Understanding the relatively complex area of pensions is not necessarily easy when workers have widely varying educational levels. Prior to the Pensions Act’s promulgation in 2004, a good understanding of proper pension practices was restricted to actuaries, a few professional trustees and the shrewd businessman whose main interest was not the preservation of benefits for employees upon retirement. However, there can be little doubt that the laws and regulations affecting pension plans in Jamaica now recognize the importance of best practices in relation to plan disclosures and communications.
Regulation 12 of the Governance Regulations under the Pensions (Superannuation Funds and Retirement Schemes) Act (“the Pensions Act”) provides that:
“Information disclosed to participants, beneficiaries and their representatives shall be clear, accurate, complete and timely and where the use of technical jargon is unavoidable it shall be accompanied by an explanation in simple language.”
The law is one thing, but, in the Jamaican context, some questions remain to be explored. Is Regulation 12 being observed by pension trustees and employers? I doubt that there is any unanimity in the response to this. Some pension plans do a commendable job in ensuring that this and similar Regulations are seriously being taken to heart. Meetings between trustees and members are held frequently and the content of communications is clear and comprehensive.

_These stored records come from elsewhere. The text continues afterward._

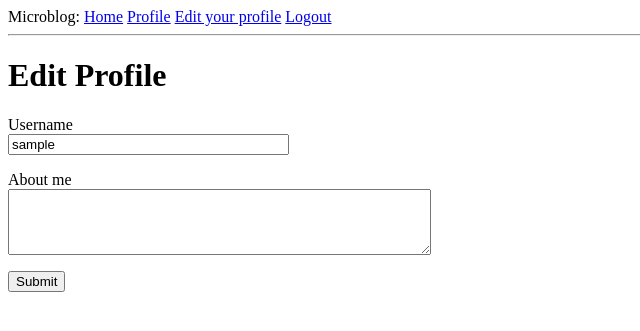
After one commit to Teren09/Microblog, a Flask app: page /edit_profile in a window 1280 px wide. The commit adds this page. Shown: the top 331 px of the page, without its empty margins (0-640 px from the left). Run offline with Flask 2, Linux system fonts and the light colour scheme; the visitor is signed in with stand-in values (Sample User, id 1); data comes from the database, SQL or seed files in the repository; both versions use the stored data as it was after the commit.

Commit message:
added avatars on profile page and changes to profile page

```diff
--- a/app/forms.py
+++ b/app/forms.py
@@ -1,6 +1,6 @@
 from flask_wtf import FlaskForm
-from wtforms import StringField, PasswordField, BooleanField, SubmitField
-from wtforms.validators import DataRequired, ValidationError, Email, EqualTo
+from wtforms import StringField, PasswordField, BooleanField, SubmitField, TextAreaField
+from wtforms.validators import DataRequired, ValidationError, Email, EqualTo, Length
 from app.models import User
 
 
@@ -28,3 +28,8 @@ class RegistrationForm(FlaskForm):
         user = User.query.filter_by(email=email.data).first()
         if user is not None:
             raise ValidationError('Please use a different e-mail address.')
+
+class EditProfileForm(FlaskForm):
+    username = StringField('Username', validators=[DataRequired()])
+    about_me = TextAreaField('About me', validators=[Length(min=0, max=140)])
+    submit = SubmitField('Submit')
--- a/app/models.py
+++ b/app/models.py
@@ -2,6 +2,7 @@ from datetime import datetime
 from app import db, login
 from werkzeug.security import generate_password_hash, check_password_hash
 from flask_login import UserMixin
+from hashlib import md5
 
 
 class User(UserMixin, db.Model):
@@ -10,6 +11,8 @@ class User(UserMixin, db.Model):
     email = db.Column(db.String(120), index=True, unique=True)
     password_hash = db.Column(db.String(128))
     posts = db.relationship('Post', backref='author', lazy='dynamic')
+    about_me = db.Column(db.String(140))
+    last_seen = db.Column(db.DateTime, default=datetime.utcnow)
 
     def __repr__(self):
         return '<User {}>'.format(self.username)
@@ -19,6 +22,10 @@ class User(UserMixin, db.Model):
 
     def check_password(self, password):
         return check_password_hash(self.password_hash, password)
+
+    def avatar(self, size):
+        digest = md5(self.email.lower().encode('utf-8')).hexdigest()
+        return 'https://www.gravatar.com/avatar/{}?d=retro&s={}'.format(digest, size)
 
 
 @login.user_loader
--- a/app/routes.py
+++ b/app/routes.py
@@ -2,8 +2,9 @@ from flask import render_template, flash, redirect, url_for, request
 from flask_login import login_user, logout_user, current_user, login_required
 from werkzeug.urls import url_parse
 from app import app, db
-from app.forms import LoginForm, RegistrationForm
+from app.forms import LoginForm, RegistrationForm, EditProfileForm
 from app.models import User
+from datetime import datetime
 
 
 @app.route('/')
@@ -60,3 +61,35 @@ def register():
         flash('Congratulations, you are now a registered user!')
         return redirect(url_for('login'))
     return render_template('register.html', title='Register', form=form)
+
+@app.route('/user/<username>')
+@login_required
+def user(username):
+    user = User.query.filter_by(username=username).first_or_404()
+    posts = [
+        {'author': user, 'body': 'Test post #1'},
+        {'author': user, 'body': 'Test post #2'}
+    ]
+    return render_template('user.html', user=user, posts=posts)
+
+
+@app.before_request
+def before_request():
+    if current_user.is_authenticated:
+        current_user.last_seen = datetime.utcnow()
+        db.session.commit()
+
+@app.route('/edit_profile', methods=['GET', 'POST'])
+@login_required
+def edit_profile():
+    form = EditProfileForm()
+    if form.validate_on_submit():
+        current_user.username = form.username.data
+        current_user.about_me = form.about_me.data
+        db.session.commit()
+        flash('Your changes have been saved.')
+        return redirect(url_for('edit_profile'))
+    elif request.method == 'GET':
+        form.username.data = current_user.username
+        form.about_me.data = current_user.about_me
+    return render_template('edit_profile.html', title='Edit Profile', form=form)
--- /dev/null
+++ b/app/templates/_post.html
@@ -0,0 +1,6 @@
+<table>
+    <tr valign="top">
+        <td><img src="{{ post.author.avatar(36) }}"></td>
+        <td>{{ post.author.username }} says:<br>{{ post.body }}</td>
+    </tr>
+</table>
--- a/app/templates/base.html
+++ b/app/templates/base.html
@@ -14,6 +14,8 @@
             <a href="{{ url_for('login') }}">Login</a>
             <a href="{{ url_for('register') }}">Register</a>
             {% else %}
+            <a href="{{ url_for('user', username=current_user.username) }}">Profile</a>
+            <a href="{{ url_for('edit_profile') }}">Edit your profile</a>
             <a href="{{ url_for('logout') }}">Logout</a>
             {% endif %}
         </div>
--- /dev/null
+++ b/app/templates/edit_profile.html
@@ -0,0 +1,23 @@
+{% extends "base.html" %}
+
+{% block content %}
+    <h1>Edit Profile</h1>
+    <form action="" method="post">
+        {{ form.hidden_tag() }}
+        <p>
+            {{ form.username.label }}<br>
+            {{ form.username(size=32) }}<br>
+            {% for error in form.username.errors %}
+            <span style="color: red;">[{{ error }}]</span>
+            {% endfor %}
+        </p>
+        <p>
+            {{ form.about_me.label }}<br>
+            {{ form.about_me(cols=50, rows=4) }}<br>
+            {% for error in form.about_me.errors %}
+            <span style="color: red;">[{{ error }}]</span>
+            {% endfor %}
+        </p>
+        <p>{{ form.submit() }}</p>
+    </form>
+{% endblock %}
```
Also changed, not shown: app/templates/user.html (added, +19 -0 lines), app.db, app/errors.py (added).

However, there are other plans where mere lip-service is paid to the best practices of plan disclosures and communications. Not only are meetings with plan members held infrequently, but oftentimes there is insufficient sensitivity to the lack of familiarity with pension plan practice.
Clarity of communication is even more important in a traditionally high interest rate environment in which employees sometimes struggle to understand the basic pension philosophy which proclaims: “don’t spend now – provide for later.”

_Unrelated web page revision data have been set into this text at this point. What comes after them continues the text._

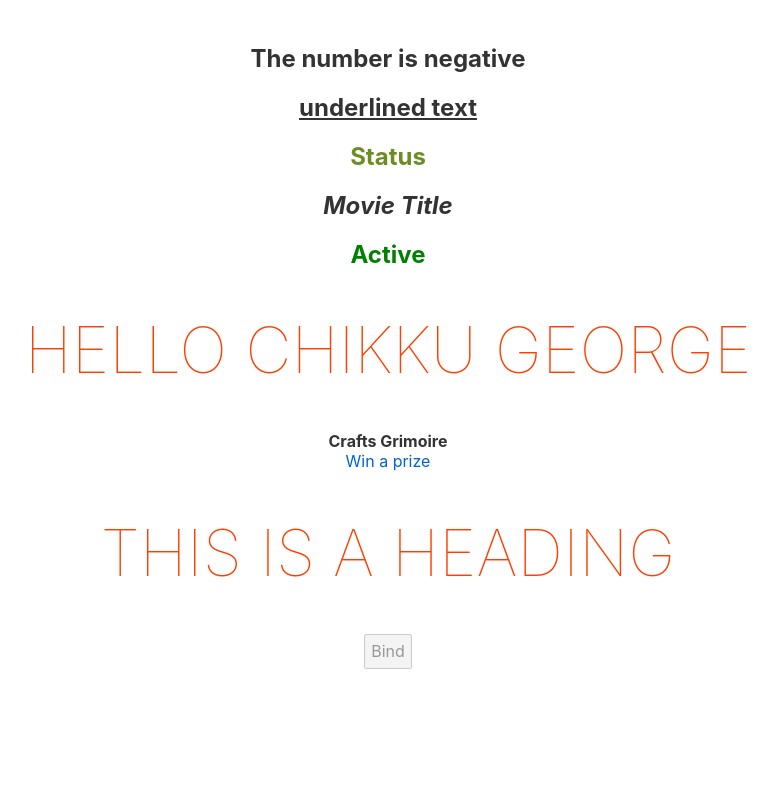
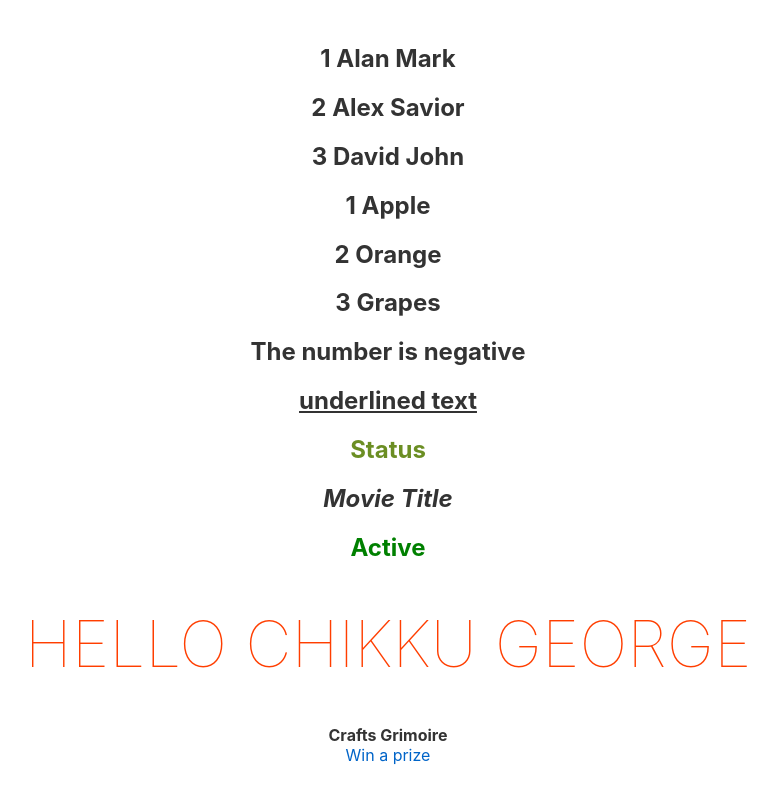
Before and after one commit to chikkugeorge24/svelte, a Svelte app in the folder hello-world/: page / in a window 1280 px wide. Shown: the top 800 px of the page, without its empty margins (252-1030 px from the left). Built offline with nearby package versions, Linux system fonts and the light colour scheme.

Commit message:
list rendering

```diff
--- a/hello-world/src/App.svelte
+++ b/hello-world/src/App.svelte
@@ -8,9 +8,21 @@
   const isPromoted = true;
   const active = true;
   const num = -5;
+  const names = ["Apple", "Orange", "Grapes"];
+  const fullNames = [
+    { first: "Alan", last: "Mark" },
+    { first: "Alex", last: "Savior" },
+    { first: "David", last: "John" },
+  ];
 </script>
 
 <main>
+  {#each fullNames as name, index}
+    <h2>{index + 1} {name.first} {name.last}</h2>
+  {/each}
+  {#each names as name, index}
+    <h2>{index + 1} {name}</h2>
+  {/each}
   {#if num === 0}
     <h2>The number is zero</h2>
   {:else if num < 0}
```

The effective dissemination of information to the members of a pension plan is just as important as the use of simple language in pension plan documents. The Pension Regulations stipulate that new members are to be supplied with a free copy of the members’ handbook upon joining the plan. The trustees are also to prepare and distribute benefit statements annually, which ought to contain general information on the plan as well as the member’s accrued benefits as at the end of the statement period.

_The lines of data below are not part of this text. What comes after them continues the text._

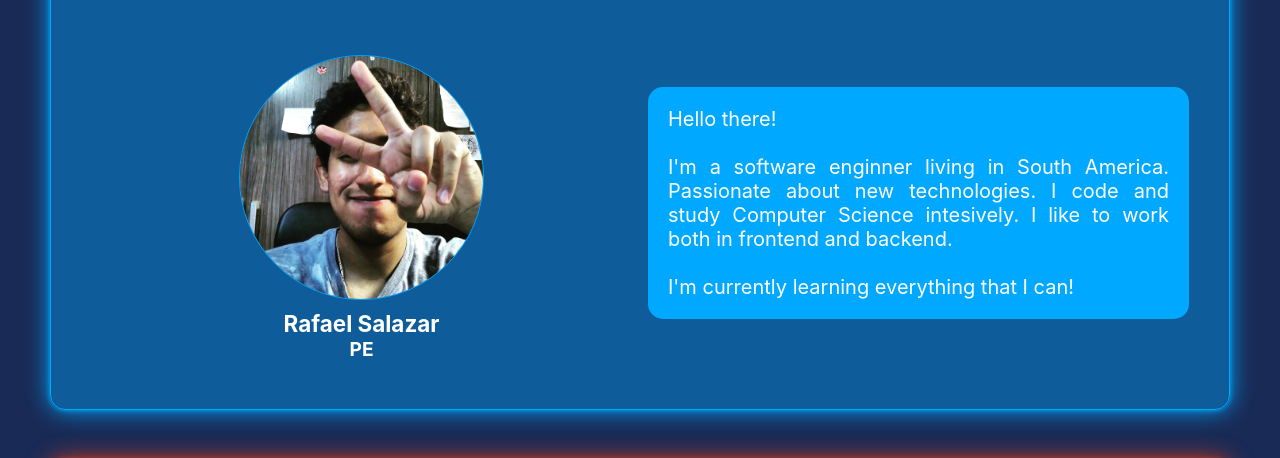
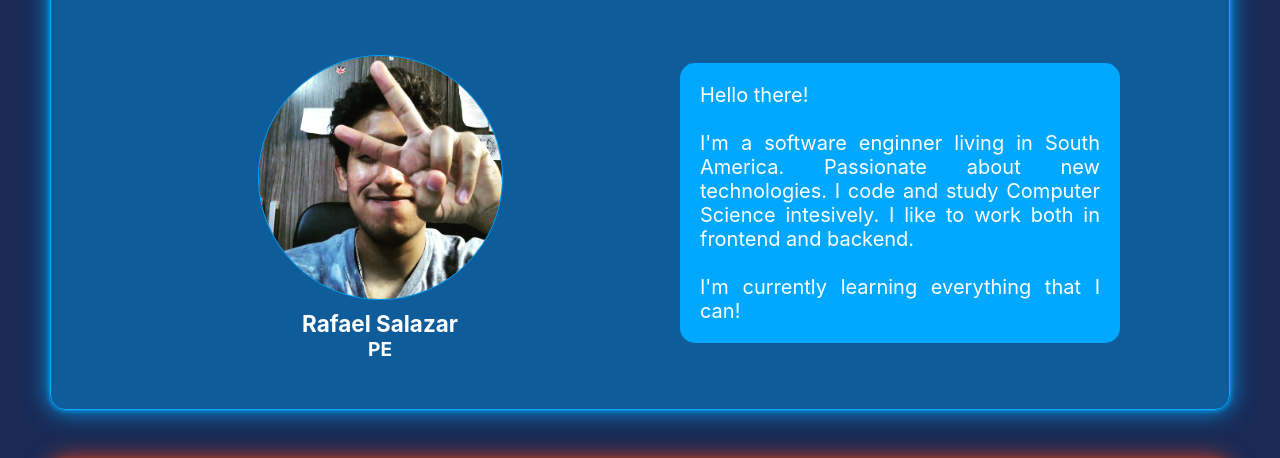
Before and after one commit to rafalazar/portfolio-rafalazar, a plain HTML site: page index.html in a window 1280 px wide. Shown: the part 323-781 px from the top of the page. Drawn offline with Linux system fonts and the light colour scheme.

Commit message:
gap and about__right styles updated

```diff
--- a/style.css
+++ b/style.css
@@ -94,7 +94,7 @@ header h2 {
   justify-content: center;
   align-items: center;
   text-align: center;
-  gap: 1rem;
+  gap: 5rem;
   padding: 3rem 40px; /*antes -> 1rem*/
   font-size: 1.2rem;
 }
@@ -121,6 +121,8 @@ header h2 {
   justify-content: center;
   border-radius: 15px;
   width: 100%;
+  max-width: 440px;
+  height: auto;
 }
 
 .about__p {
```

Arguably, the Electronic Transactions Act should aid in the discharge of these duties as it facilitates electronic communication if both parties consent. The danger of electronic communication is, of course, that it can sometimes satisfy the requirement of communication without having the assurance that there is genuine understanding of the subject of the communication. Whether all employees have sufficient access to computers is another issue.
There is still some doubt as to whether the Pension Act and the Regulations there under should be amended to specifically address electronic communication. Amendment of the Pensions Act and Regulations is probably unnecessary but may still not be a bad idea to put the point beyond question.
The Regulations also provide for members to be provided with copies of the Trust Deed and Rules of the Plan and to receive Information Folders which contain: a description of the Plan’s operations; fees and taxes; the scope and limitation of investments; descriptions of application of earnings and explanation of risks and statement of values and rates of return.
There exists considerable doubt; however, whether the disclosures and communications made to members genuinely assists them in the financial literacy which is key to understanding benefit statements, options offered to members on winding-up, plan conversions and the like. It is one thing to be clear and avoid technical jargon; it is quite another to arm members with the knowledge and understanding they need in order to make reasonable decisions about their future.